I raise this because of an extraordinary action by Prime Minister Justin Trudeau’s ­Liberal government. But first, a little more history.

In 2019, two scientists at the National Microbiology ­Laboratory in Winnipeg were fired and had their security clearances revoked. The ­Winnipeg facility is one of only a handful of Level 4 labs in North America equipped to handle the most dangerous pathogens.

Among other duties, the two scientists, Xiangguo Qiu and her husband, Keding Cheng, had been working on deadly virus samples. Qiu oversaw the sending of these samples to the Wuhan Institute of Virology in China.

Amir Attaran, an epidemiologist at the University of Ottawa, had this to say: “We have a researcher who was removed by the RCMP from the highest-security laboratory that Canada has for reasons that government is unwilling to disclose. The intelligence remains secret. But what we know is that before she was removed, she sent one of the deadliest viruses on Earth … to a laboratory in China … that has links to the Chinese military.”

When news of the firings became known, a majority of MPs in the House demanded to be given all files relating to the matter.

After the Public Health Agency of Canada refused, and withheld more than 250 pages of records, the Speaker of the House, Anthony Rota, ordered the release of these documents. Rota, in passing, is a Liberal MP.

Rather than comply, Trudeau’s government is ­taking the Speaker to court. The ­Attorney General has filed papers in federal court asking that the records demanded by Rota remain secret.

The reason given for this unprecedented move is that release of the documents could be “injurious to international relations or national defence or national security.”

The Speaker has said he will fight the government in court, adding: “The legal system does not have any jurisdiction over the operations of the House. We are our own jurisdiction.

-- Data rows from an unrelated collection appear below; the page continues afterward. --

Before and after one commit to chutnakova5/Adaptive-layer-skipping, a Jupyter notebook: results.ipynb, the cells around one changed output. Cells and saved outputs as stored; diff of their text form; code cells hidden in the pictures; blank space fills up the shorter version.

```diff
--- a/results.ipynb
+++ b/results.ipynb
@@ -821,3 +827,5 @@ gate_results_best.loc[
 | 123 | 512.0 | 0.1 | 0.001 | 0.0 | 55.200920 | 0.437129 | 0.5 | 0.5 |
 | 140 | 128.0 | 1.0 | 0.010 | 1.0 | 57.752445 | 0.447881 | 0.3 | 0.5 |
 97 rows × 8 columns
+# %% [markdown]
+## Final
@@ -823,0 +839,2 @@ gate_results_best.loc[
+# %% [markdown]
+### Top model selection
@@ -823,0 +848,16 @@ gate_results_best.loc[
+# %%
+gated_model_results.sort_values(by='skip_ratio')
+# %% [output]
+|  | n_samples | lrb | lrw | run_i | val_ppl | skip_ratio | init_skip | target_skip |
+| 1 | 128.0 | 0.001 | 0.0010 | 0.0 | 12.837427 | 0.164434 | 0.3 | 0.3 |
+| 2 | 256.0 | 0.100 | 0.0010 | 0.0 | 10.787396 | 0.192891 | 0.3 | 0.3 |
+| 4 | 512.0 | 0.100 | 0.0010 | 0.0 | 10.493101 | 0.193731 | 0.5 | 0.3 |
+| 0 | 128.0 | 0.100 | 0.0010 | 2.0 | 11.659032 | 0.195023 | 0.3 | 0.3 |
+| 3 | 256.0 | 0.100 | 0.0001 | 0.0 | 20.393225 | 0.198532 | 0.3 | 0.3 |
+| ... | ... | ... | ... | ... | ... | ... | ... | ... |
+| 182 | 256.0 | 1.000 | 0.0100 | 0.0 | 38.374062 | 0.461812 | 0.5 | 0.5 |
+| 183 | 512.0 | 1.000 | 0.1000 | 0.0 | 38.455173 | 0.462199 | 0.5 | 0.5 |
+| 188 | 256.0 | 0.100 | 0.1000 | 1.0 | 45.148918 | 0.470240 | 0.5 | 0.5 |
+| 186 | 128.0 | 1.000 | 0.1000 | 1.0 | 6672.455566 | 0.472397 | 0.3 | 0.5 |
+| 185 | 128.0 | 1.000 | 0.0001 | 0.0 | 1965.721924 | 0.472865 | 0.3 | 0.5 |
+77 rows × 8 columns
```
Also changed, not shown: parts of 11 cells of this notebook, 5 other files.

That is something we will fight tooth and nail to protect.”

It’s difficult to avoid the conclusion that the damage done by releasing these files has nothing to do with embarrassing another government — in this case, presumably, the government of China. More likely it has everything to do with embarrassing the government of Canada.

If the Winnipeg lab is ­experimenting with toxins that could be weaponized, for example, admitting that would certainly compromise national security.

But should it be doing such work?

On the other hand, if its efforts are aimed purely at advancing new forms of medical treatment, it’s hard to see why releasing that information would harm anyone. It would indeed be cause for pride.

The prime minister has said that in seeking these documents, the House of Commons has become “toxic.”

What is genuinely toxic is his disregard for parliamentary procedure and his attempt to overpower the Speaker by court order.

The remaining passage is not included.